How do I get the best return on my savings? For once, the answer is simple: National Savings & Investments (NS&I). With some banks offering interest rates as low as 0.01% – meaning that if you give them £1,000 of your savings, you will get 10p a year in return – NS&I is topping the best-buy tables for the first time.
Not that NS&I rates are that marvellous: 1.15% for an instant access account or 0.9% for a cash ISA wouldn’t have set pulses racing six months ago. But as Covid-19
took hold, NS&I was instructed by the Government not to cut its rates, so it stands high above the water as the tide of savings rates ebbs away. You may get slightly more if you tie your savings up for five years, but the premium of a few tenths of a percent may not be worth the risk that those rates you have locked into won’t look too special in 2025.
Among NS&I table toppers is a Junior ISA paying 3.25% and that 0.9% Direct ISA. It also has the top three places on instant-access savings: the Income Bond at 1.15%, which pays the interest monthly to a nominated bank account; the Direct Saver, which pays 1% and compounds the interest up; and the Investment Account paying 0.8%, which is matched but not beaten by some building societies.
For those with a lot of money in savings, NS&I is particularly attractive as it’s not subject to the normal upper limit of £85,000 that is guaranteed safe if a bank goes
bust. Money in NS&I is all safe, as the bank is state-owned and backed by the Treasury.

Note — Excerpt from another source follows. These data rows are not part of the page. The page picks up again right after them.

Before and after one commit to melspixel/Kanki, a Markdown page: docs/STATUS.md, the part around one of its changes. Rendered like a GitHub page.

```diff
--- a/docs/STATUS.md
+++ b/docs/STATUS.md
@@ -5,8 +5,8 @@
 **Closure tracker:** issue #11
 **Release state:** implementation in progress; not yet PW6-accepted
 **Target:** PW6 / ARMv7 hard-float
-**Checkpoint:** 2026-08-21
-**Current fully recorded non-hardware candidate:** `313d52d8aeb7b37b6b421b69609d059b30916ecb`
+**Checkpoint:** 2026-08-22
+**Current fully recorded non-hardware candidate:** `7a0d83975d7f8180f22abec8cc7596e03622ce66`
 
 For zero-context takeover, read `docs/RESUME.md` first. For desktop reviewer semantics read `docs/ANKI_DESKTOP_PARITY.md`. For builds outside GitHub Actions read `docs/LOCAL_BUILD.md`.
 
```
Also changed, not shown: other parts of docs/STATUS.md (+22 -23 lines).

You can put at least £1 million in each of the Income Bond, Direct Saver and Investment Account savings products.
NS&I has been told to raise £35 billion from savers this year, almost six times its previous target. If it reaches that, it may well lower the rates it offers. But for now your savings will at least be earning a return that you don’t need a magnifying glass to see. For more information, go to nsandi.com.
Paul Lewis presents Money Box on R4